**Exercise aim**: If a line in the listing includes the word "Entity", copy it out.
····················
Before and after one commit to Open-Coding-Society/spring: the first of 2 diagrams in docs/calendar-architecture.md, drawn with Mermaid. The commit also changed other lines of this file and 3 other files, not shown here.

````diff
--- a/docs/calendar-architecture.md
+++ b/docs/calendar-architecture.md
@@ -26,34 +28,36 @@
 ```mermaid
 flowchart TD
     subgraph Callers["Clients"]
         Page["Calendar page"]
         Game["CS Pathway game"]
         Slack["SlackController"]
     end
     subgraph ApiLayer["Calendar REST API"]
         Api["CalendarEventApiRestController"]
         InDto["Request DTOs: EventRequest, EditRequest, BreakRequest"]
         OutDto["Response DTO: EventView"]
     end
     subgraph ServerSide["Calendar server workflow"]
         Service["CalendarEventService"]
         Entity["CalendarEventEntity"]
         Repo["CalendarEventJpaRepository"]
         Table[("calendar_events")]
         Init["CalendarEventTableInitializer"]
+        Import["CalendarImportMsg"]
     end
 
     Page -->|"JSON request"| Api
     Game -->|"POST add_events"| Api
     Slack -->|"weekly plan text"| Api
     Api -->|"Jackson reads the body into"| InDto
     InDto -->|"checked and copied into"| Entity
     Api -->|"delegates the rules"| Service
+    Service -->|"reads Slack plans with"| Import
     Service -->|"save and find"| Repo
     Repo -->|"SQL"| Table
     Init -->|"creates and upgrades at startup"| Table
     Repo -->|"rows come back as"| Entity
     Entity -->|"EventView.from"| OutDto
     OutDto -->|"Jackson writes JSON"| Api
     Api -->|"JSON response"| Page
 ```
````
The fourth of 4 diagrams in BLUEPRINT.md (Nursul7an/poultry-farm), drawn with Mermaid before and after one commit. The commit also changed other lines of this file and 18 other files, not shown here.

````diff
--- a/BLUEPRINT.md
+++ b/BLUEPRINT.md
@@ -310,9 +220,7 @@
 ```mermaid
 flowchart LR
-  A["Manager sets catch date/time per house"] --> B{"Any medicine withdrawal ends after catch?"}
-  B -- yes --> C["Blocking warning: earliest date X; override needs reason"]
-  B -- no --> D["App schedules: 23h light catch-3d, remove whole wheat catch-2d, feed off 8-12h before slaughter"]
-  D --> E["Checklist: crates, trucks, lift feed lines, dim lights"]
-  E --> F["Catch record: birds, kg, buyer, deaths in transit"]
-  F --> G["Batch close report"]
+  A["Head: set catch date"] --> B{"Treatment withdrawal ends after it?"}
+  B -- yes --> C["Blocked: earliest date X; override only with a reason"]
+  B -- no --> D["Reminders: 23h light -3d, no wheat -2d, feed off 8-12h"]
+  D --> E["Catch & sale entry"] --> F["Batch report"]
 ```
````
····················
**Output of the task**:
         Entity["CalendarEventEntity"]
     InDto -->|"checked and copied into"| Entity
     Repo -->|"rows come back as"| Entity
     Entity -->|"EventView.from"| OutDto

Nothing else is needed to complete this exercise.